Before-and-after change records
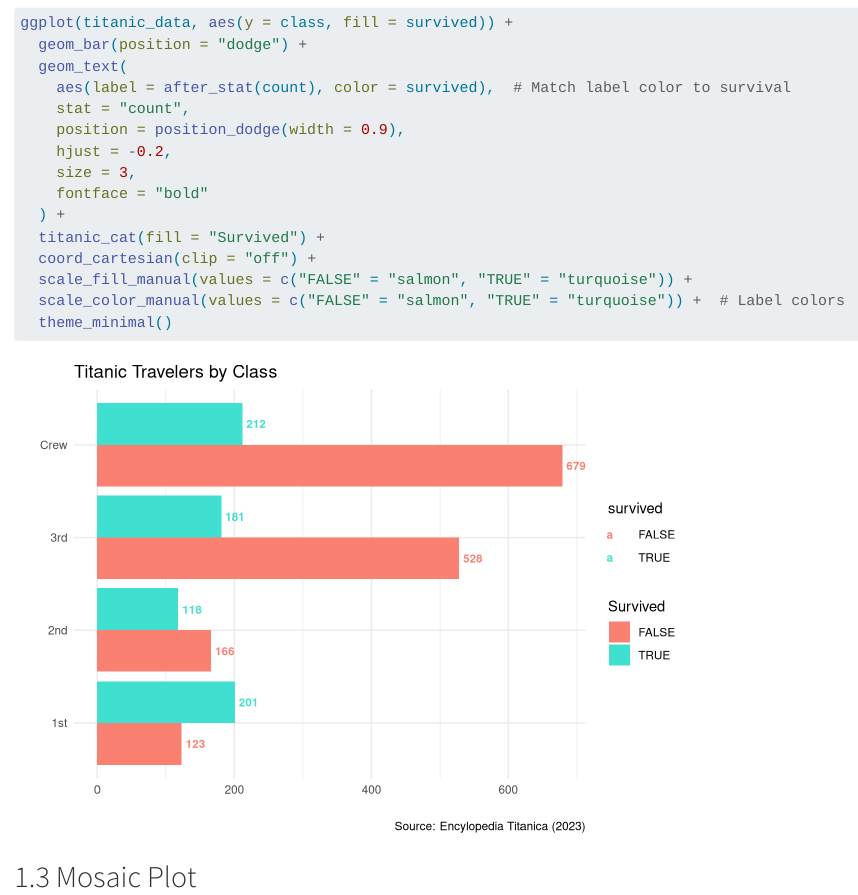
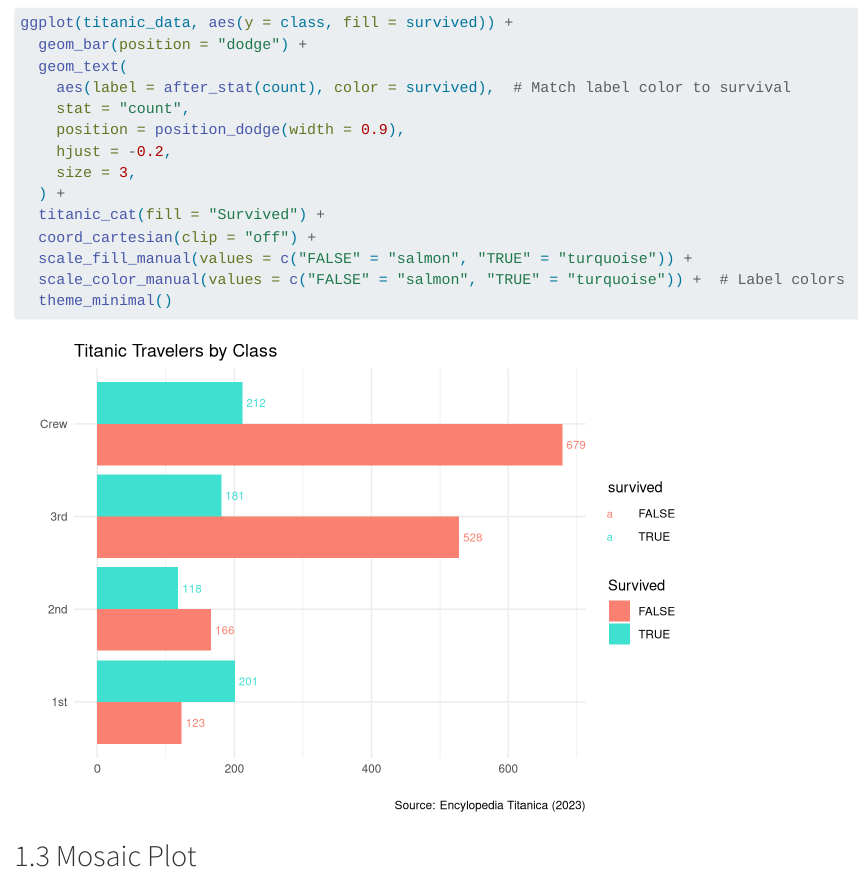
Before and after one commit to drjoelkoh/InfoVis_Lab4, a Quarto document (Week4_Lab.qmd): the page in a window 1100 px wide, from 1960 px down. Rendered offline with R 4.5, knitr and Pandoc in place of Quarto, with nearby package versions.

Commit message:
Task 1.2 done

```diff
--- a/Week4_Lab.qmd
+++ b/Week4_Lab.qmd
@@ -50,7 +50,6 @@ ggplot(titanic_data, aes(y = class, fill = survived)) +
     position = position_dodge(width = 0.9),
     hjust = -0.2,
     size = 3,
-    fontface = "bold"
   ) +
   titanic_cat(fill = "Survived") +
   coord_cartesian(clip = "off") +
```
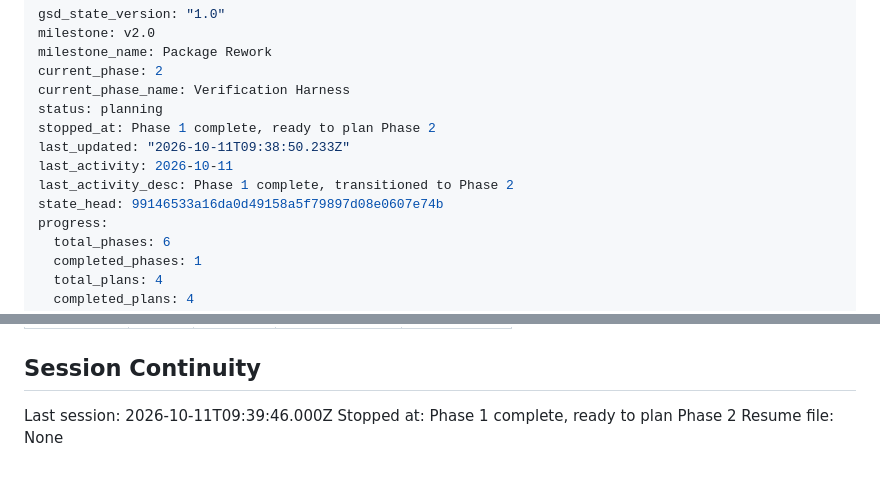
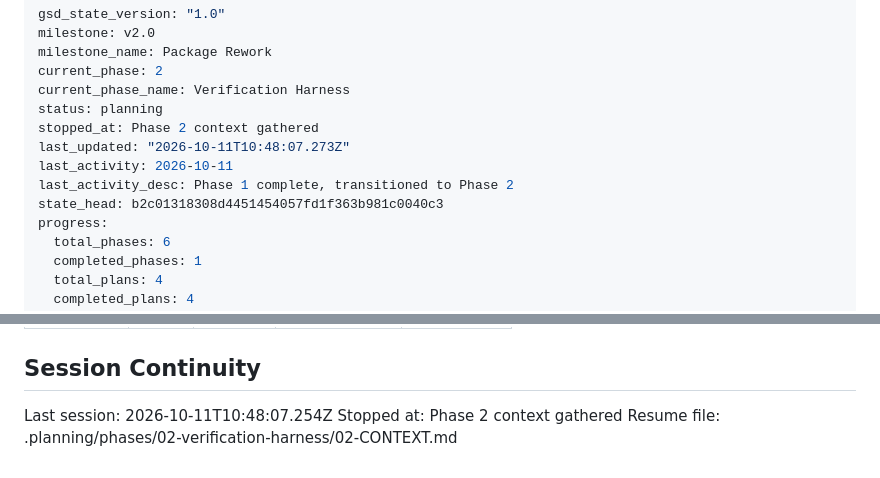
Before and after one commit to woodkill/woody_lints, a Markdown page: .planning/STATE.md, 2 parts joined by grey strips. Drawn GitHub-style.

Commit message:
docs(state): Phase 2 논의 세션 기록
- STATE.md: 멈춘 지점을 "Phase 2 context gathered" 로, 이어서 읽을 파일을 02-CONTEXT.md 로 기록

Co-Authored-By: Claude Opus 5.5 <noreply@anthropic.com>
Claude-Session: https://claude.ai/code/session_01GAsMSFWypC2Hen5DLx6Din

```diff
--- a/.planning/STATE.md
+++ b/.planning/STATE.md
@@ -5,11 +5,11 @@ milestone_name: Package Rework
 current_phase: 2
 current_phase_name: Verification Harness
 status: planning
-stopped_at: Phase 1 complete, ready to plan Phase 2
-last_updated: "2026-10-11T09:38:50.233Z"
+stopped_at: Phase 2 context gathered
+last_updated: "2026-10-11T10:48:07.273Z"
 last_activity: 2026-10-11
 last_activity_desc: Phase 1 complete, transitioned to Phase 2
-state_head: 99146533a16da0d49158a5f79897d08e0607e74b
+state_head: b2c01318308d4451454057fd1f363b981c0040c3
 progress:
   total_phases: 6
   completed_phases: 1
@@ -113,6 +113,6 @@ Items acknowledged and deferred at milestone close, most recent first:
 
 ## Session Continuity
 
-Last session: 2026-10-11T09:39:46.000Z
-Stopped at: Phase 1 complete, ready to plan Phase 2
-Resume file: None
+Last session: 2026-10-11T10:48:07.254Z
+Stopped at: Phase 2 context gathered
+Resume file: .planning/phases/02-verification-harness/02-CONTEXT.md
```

◆ ABOUT THIS TASK:
Every record is to be repeated exactly, and no picture is carried over.

◆ EXERCISE SOLUTION:
Before and after one commit to drjoelkoh/InfoVis_Lab4, a Quarto document (Week4_Lab.qmd): the page in a window 1100 px wide, from 1960 px down. Rendered offline with R 4.5, knitr and Pandoc in place of Quarto, with nearby package versions.

Commit message:
Task 1.2 done

```diff
--- a/Week4_Lab.qmd
+++ b/Week4_Lab.qmd
@@ -50,7 +50,6 @@ ggplot(titanic_data, aes(y = class, fill = survived)) +
     position = position_dodge(width = 0.9),
     hjust = -0.2,
     size = 3,
-    fontface = "bold"
   ) +
   titanic_cat(fill = "Survived") +
   coord_cartesian(clip = "off") +
```
Before and after one commit to woodkill/woody_lints, a Markdown page: .planning/STATE.md, 2 parts joined by grey strips. Drawn GitHub-style.

Commit message:
docs(state): Phase 2 논의 세션 기록
- STATE.md: 멈춘 지점을 "Phase 2 context gathered" 로, 이어서 읽을 파일을 02-CONTEXT.md 로 기록

Co-Authored-By: Claude Opus 5.5 <noreply@anthropic.com>
Claude-Session: https://claude.ai/code/session_01GAsMSFWypC2Hen5DLx6Din

```diff
--- a/.planning/STATE.md
+++ b/.planning/STATE.md
@@ -5,11 +5,11 @@ milestone_name: Package Rework
 current_phase: 2
 current_phase_name: Verification Harness
 status: planning
-stopped_at: Phase 1 complete, ready to plan Phase 2
-last_updated: "2026-10-11T09:38:50.233Z"
+stopped_at: Phase 2 context gathered
+last_updated: "2026-10-11T10:48:07.273Z"
 last_activity: 2026-10-11
 last_activity_desc: Phase 1 complete, transitioned to Phase 2
-state_head: 99146533a16da0d49158a5f79897d08e0607e74b
+state_head: b2c01318308d4451454057fd1f363b981c0040c3
 progress:
   total_phases: 6
   completed_phases: 1
@@ -113,6 +113,6 @@ Items acknowledged and deferred at milestone close, most recent first:
 
 ## Session Continuity
 
-Last session: 2026-10-11T09:39:46.000Z
-Stopped at: Phase 1 complete, ready to plan Phase 2
-Resume file: None
+Last session: 2026-10-11T10:48:07.254Z
+Stopped at: Phase 2 context gathered
+Resume file: .planning/phases/02-verification-harness/02-CONTEXT.md
```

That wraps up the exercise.